• _SUPPLIED DATA_
********************

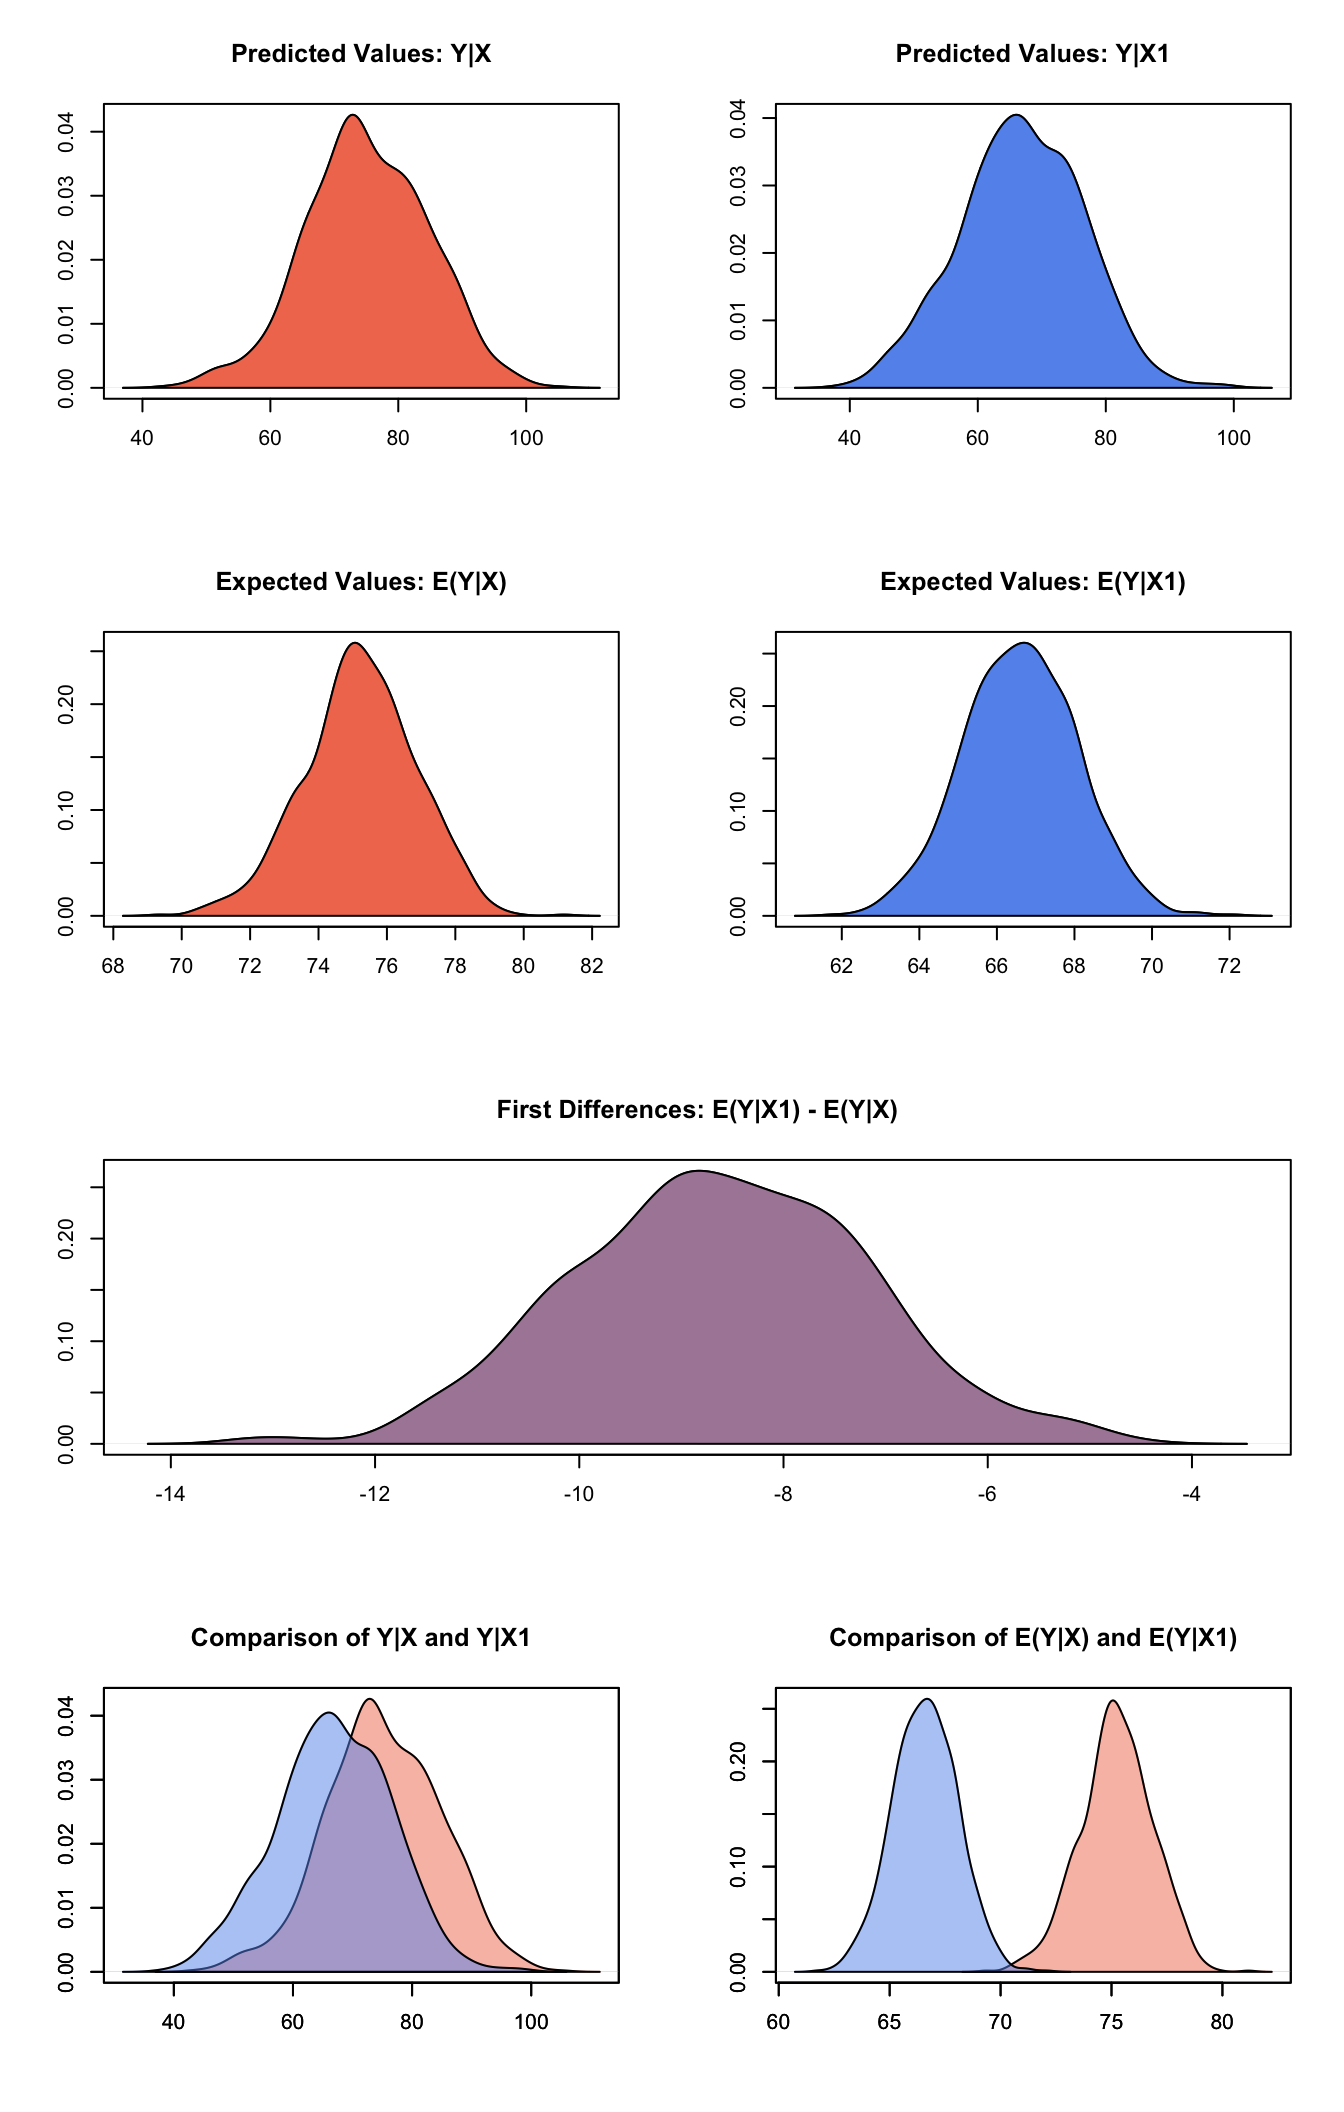
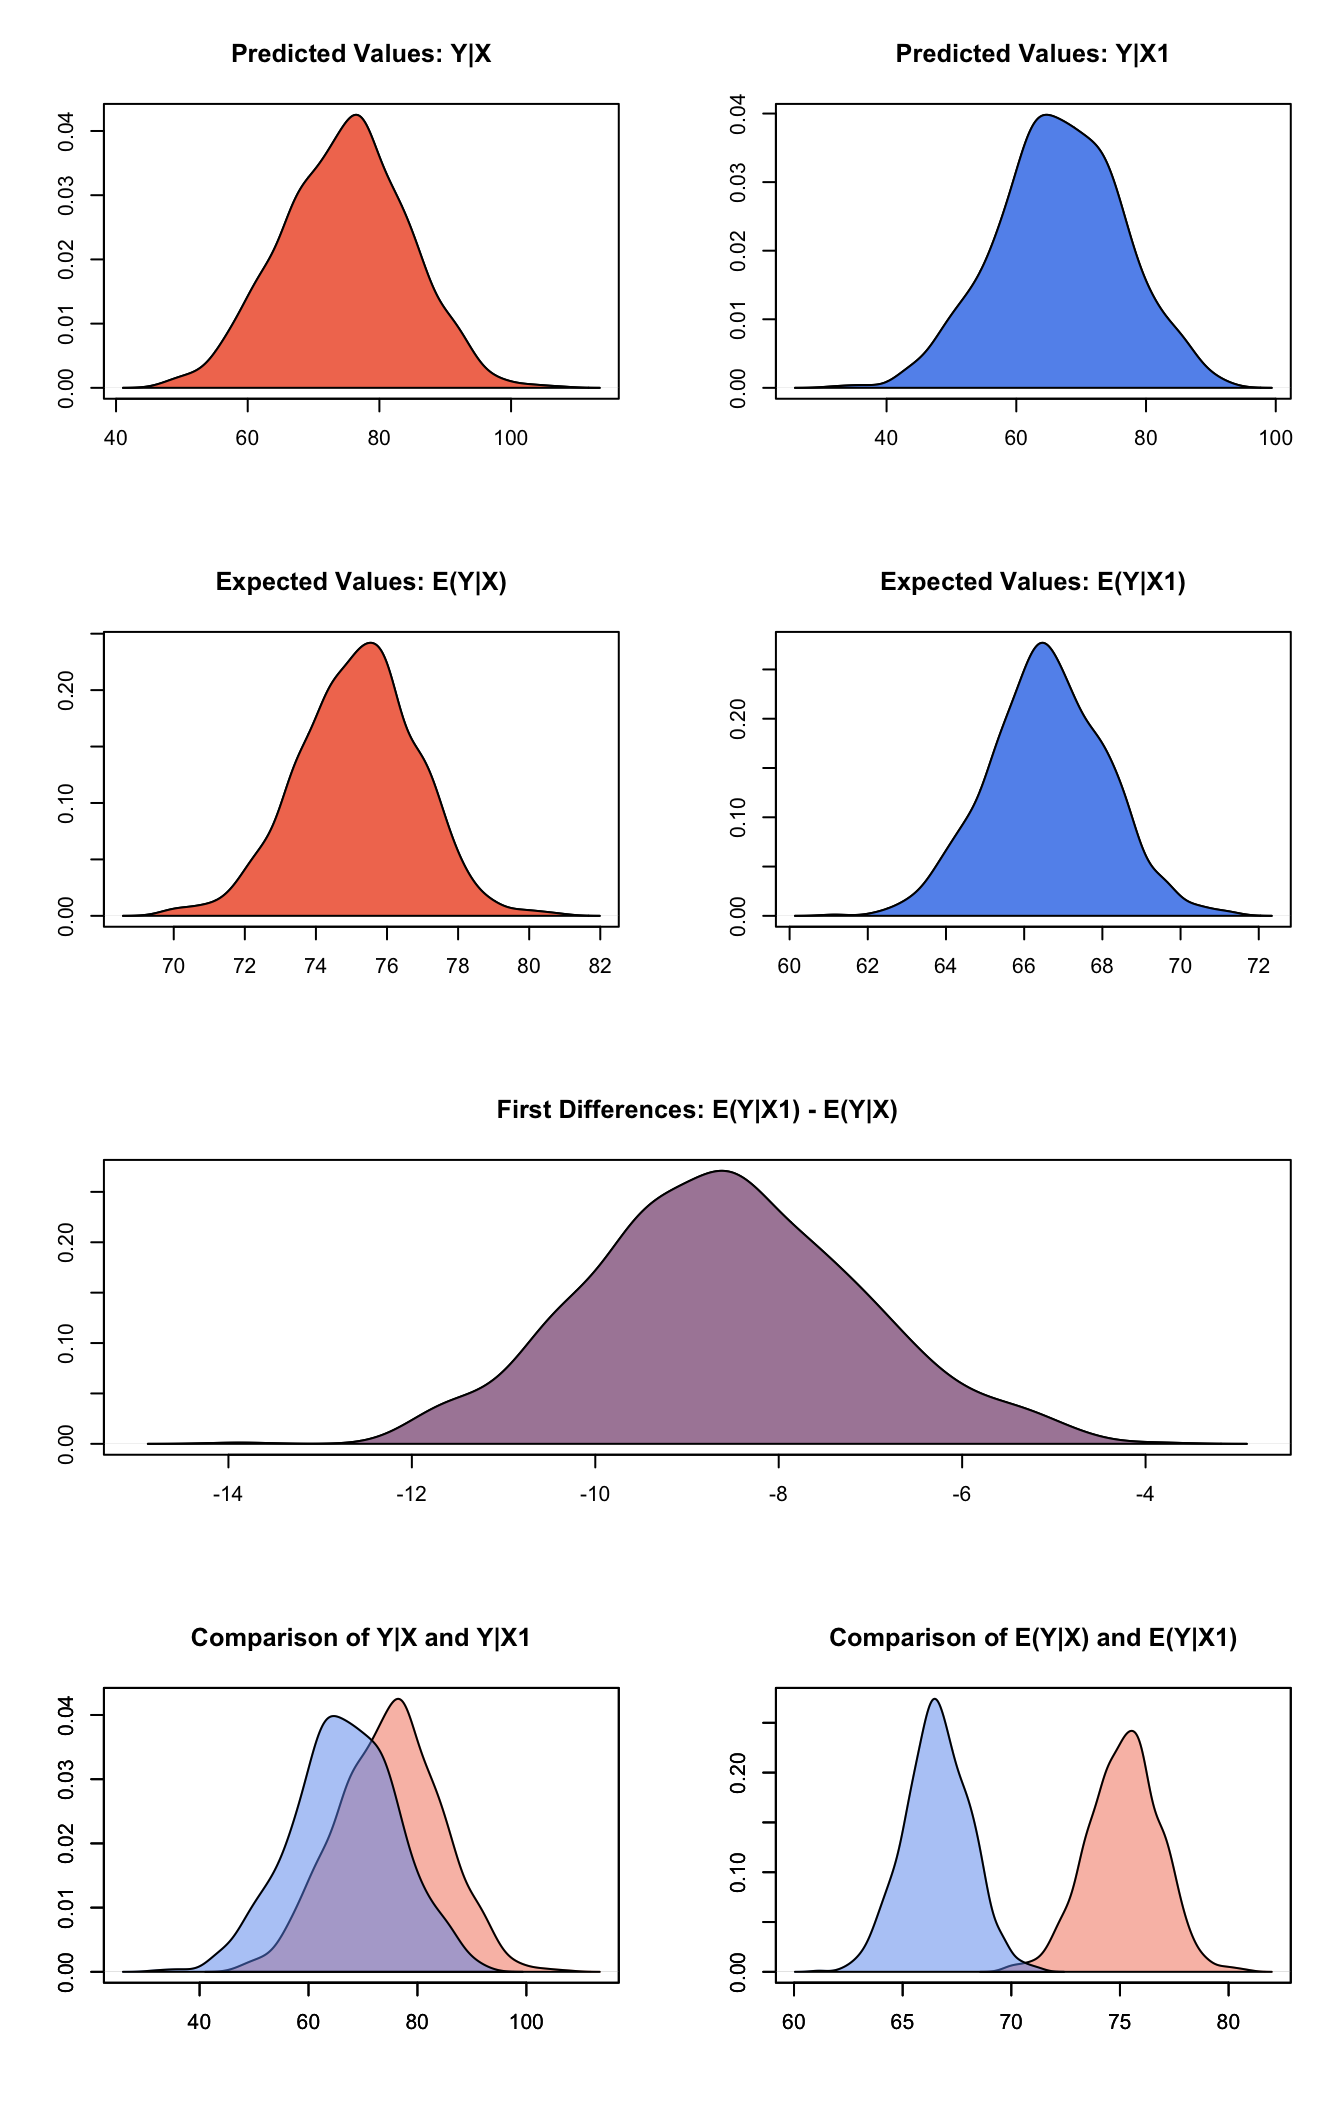
quickstart error corrected;

diff --git a/docs/articles/quickstart.html b/docs/articles/quickstart.html
@@ -123,7 +123,7 @@
     <div class="page-header toc-ignore">
       <h1>Zelig Quickstart Guide</h1>
             
-            <h4 class="date">2017-05-18</h4>
+            <h4 class="date">2017-05-22</h4>
           </div>
 
     
@@ -188,7 +188,7 @@ z5_<span class="dv">1</span> &lt;-<span class="st"> </span><span class="kw"><a h
 ## F-statistic: 35.45 on 1 and 45 DF,  p-value: 3.659e-07
 ## 
 ## Next step: Use 'setx' method</code></pre>
-<p>The NA coefficient on education suggests a negative relationship between the education of a province and its fertility rate. More precisely, for every one percent increase in draftees educated beyond primary school, the fertility rate of the province decreases NA units. To help us better interpret this finding, we may want other quantities of interest, such as expected values or first differences. Zelig makes this simple by automating the translation of model estimates into interpretable quantities of interest using Monte Carlo simulation methods (see King, Tomz, and Wittenberg (2000) for more information). For example, let’s say we want to examine the effect of increasing the percent of draftees educated from 5 to 15. To do so, we set our predictor value using the <code><a href="../reference/setx.html">setx()</a></code> and <code><a href="../reference/setx1.html">setx1()</a></code> functions:</p>
+<p>The -0.86 coefficient on education suggests a negative relationship between the education of a province and its fertility rate. More precisely, for every one percent increase in draftees educated beyond primary school, the fertility rate of the province decreases 0.86 units. To help us better interpret this finding, we may want other quantities of interest, such as expected values or first differences. Zelig makes this simple by automating the translation of model estimates into interpretable quantities of interest using Monte Carlo simulation methods (see King, Tomz, and Wittenberg (2000) for more information). For example, let’s say we want to examine the effect of increasing the percent of draftees educated from 5 to 15. To do so, we set our predictor value using the <code><a href="../reference/setx.html">setx()</a></code> and <code><a href="../reference/setx1.html">setx1()</a></code> functions:</p>
 <div class="sourceCode"><pre class="sourceCode r"><code class="sourceCode r"><span class="co"># set education to 5 and 15</span>
 z5_<span class="dv">1</span> &lt;-<span class="st"> </span><span class="kw"><a href="../reference/setx.html">setx</a></span>(z5_<span class="dv">1</span>, <span class="dt">Education =</span> <span class="dv">5</span>)
 z5_<span class="dv">1</span> &lt;-<span class="st"> </span><span class="kw"><a href="../reference/setx1.html">setx1</a></span>(z5_<span class="dv">1</span>, <span class="dt">Education =</span> <span class="dv">15</span>)
@@ -213,23 +213,23 @@ z5_<span class="dv">1</span> &lt;-<span class="st"> </span><span class="kw"><a h
 ##  sim x :
 ##  -----
 ## ev
-##       mean      sd      50%     2.5%    97.5%
-## 1 75.22693 1.62936 75.21347 71.92193 78.27923
+##       mean       sd      50%     2.5%    97.5%
+## 1 75.18665 1.672973 75.26884 71.86448 78.31342
 ## pv
-##          mean       sd      50%    2.5%    97.5%
-## [1,] 75.16337 9.555522 74.59566 55.6935 92.85408
+##          mean       sd      50%     2.5%    97.5%
+## [1,] 74.76621 9.514672 75.16657 56.54817 92.78039
 ## 
 ##  sim x1 :
 ##  -----
 ## ev
 ##       mean       sd      50%     2.5%    97.5%
-## 1 66.60575 1.461868 66.60466 63.75123 69.46946
+## 1 66.59754 1.498268 66.57736 63.72626 69.55195
 ## pv
-##         mean       sd      50%     2.5%   97.5%
-## [1,] 66.8313 9.596639 66.86412 47.09064 84.2792
+##          mean       sd      50%    2.5%    97.5%
+## [1,] 66.67865 9.701856 66.78055 47.5331 85.47794
 ## fd
 ##        mean       sd       50%      2.5%     97.5%
-## 1 -8.621182 1.443253 -8.616732 -11.41701 -5.740284</code></pre>
+## 1 -8.589117 1.483259 -8.628396 -11.46547 -5.523114</code></pre>
 <p>At this point, we’ve estimated a model, set the predictor value, and estimated easily interpretable quantities of interest. The <code>summary()</code> method shows us our quantities of interest, namely, our expected and predicted values at each level of education, as well as our first differences–the difference in expected values at the set levels of education.</p>
 </div>
 <div id="visualizations" class="section level1">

********************

• _HOW TO COMPLETE THIS TASK_
Set the records down again exactly as given, and leave the pictures out.

• _RESPONSE AREA_
quickstart error corrected;

diff --git a/docs/articles/quickstart.html b/docs/articles/quickstart.html
@@ -123,7 +123,7 @@
     <div class="page-header toc-ignore">
       <h1>Zelig Quickstart Guide</h1>
             
-            <h4 class="date">2017-05-18</h4>
+            <h4 class="date">2017-05-22</h4>
           </div>
 
     
@@ -188,7 +188,7 @@ z5_<span class="dv">1</span> &lt;-<span class="st"> </span><span class="kw"><a h
 ## F-statistic: 35.45 on 1 and 45 DF,  p-value: 3.659e-07
 ## 
 ## Next step: Use 'setx' method</code></pre>
-<p>The NA coefficient on education suggests a negative relationship between the education of a province and its fertility rate. More precisely, for every one percent increase in draftees educated beyond primary school, the fertility rate of the province decreases NA units. To help us better interpret this finding, we may want other quantities of interest, such as expected values or first differences. Zelig makes this simple by automating the translation of model estimates into interpretable quantities of interest using Monte Carlo simulation methods (see King, Tomz, and Wittenberg (2000) for more information). For example, let’s say we want to examine the effect of increasing the percent of draftees educated from 5 to 15. To do so, we set our predictor value using the <code><a href="../reference/setx.html">setx()</a></code> and <code><a href="../reference/setx1.html">setx1()</a></code> functions:</p>
+<p>The -0.86 coefficient on education suggests a negative relationship between the education of a province and its fertility rate. More precisely, for every one percent increase in draftees educated beyond primary school, the fertility rate of the province decreases 0.86 units. To help us better interpret this finding, we may want other quantities of interest, such as expected values or first differences. Zelig makes this simple by automating the translation of model estimates into interpretable quantities of interest using Monte Carlo simulation methods (see King, Tomz, and Wittenberg (2000) for more information). For example, let’s say we want to examine the effect of increasing the percent of draftees educated from 5 to 15. To do so, we set our predictor value using the <code><a href="../reference/setx.html">setx()</a></code> and <code><a href="../reference/setx1.html">setx1()</a></code> functions:</p>
 <div class="sourceCode"><pre class="sourceCode r"><code class="sourceCode r"><span class="co"># set education to 5 and 15</span>
 z5_<span class="dv">1</span> &lt;-<span class="st"> </span><span class="kw"><a href="../reference/setx.html">setx</a></span>(z5_<span class="dv">1</span>, <span class="dt">Education =</span> <span class="dv">5</span>)
 z5_<span class="dv">1</span> &lt;-<span class="st"> </span><span class="kw"><a href="../reference/setx1.html">setx1</a></span>(z5_<span class="dv">1</span>, <span class="dt">Education =</span> <span class="dv">15</span>)
@@ -213,23 +213,23 @@ z5_<span class="dv">1</span> &lt;-<span class="st"> </span><span class="kw"><a h
 ##  sim x :
 ##  -----
 ## ev
-##       mean      sd      50%     2.5%    97.5%
-## 1 75.22693 1.62936 75.21347 71.92193 78.27923
+##       mean       sd      50%     2.5%    97.5%
+## 1 75.18665 1.672973 75.26884 71.86448 78.31342
 ## pv
-##          mean       sd      50%    2.5%    97.5%
-## [1,] 75.16337 9.555522 74.59566 55.6935 92.85408
+##          mean       sd      50%     2.5%    97.5%
+## [1,] 74.76621 9.514672 75.16657 56.54817 92.78039
 ## 
 ##  sim x1 :
 ##  -----
 ## ev
 ##       mean       sd      50%     2.5%    97.5%
-## 1 66.60575 1.461868 66.60466 63.75123 69.46946
+## 1 66.59754 1.498268 66.57736 63.72626 69.55195
 ## pv
-##         mean       sd      50%     2.5%   97.5%
-## [1,] 66.8313 9.596639 66.86412 47.09064 84.2792
+##          mean       sd      50%    2.5%    97.5%
+## [1,] 66.67865 9.701856 66.78055 47.5331 85.47794
 ## fd
 ##        mean       sd       50%      2.5%     97.5%
-## 1 -8.621182 1.443253 -8.616732 -11.41701 -5.740284</code></pre>
+## 1 -8.589117 1.483259 -8.628396 -11.46547 -5.523114</code></pre>
 <p>At this point, we’ve estimated a model, set the predictor value, and estimated easily interpretable quantities of interest. The <code>summary()</code> method shows us our quantities of interest, namely, our expected and predicted values at each level of education, as well as our first differences–the difference in expected values at the set levels of education.</p>
 </div>
 <div id="visualizations" class="section level1">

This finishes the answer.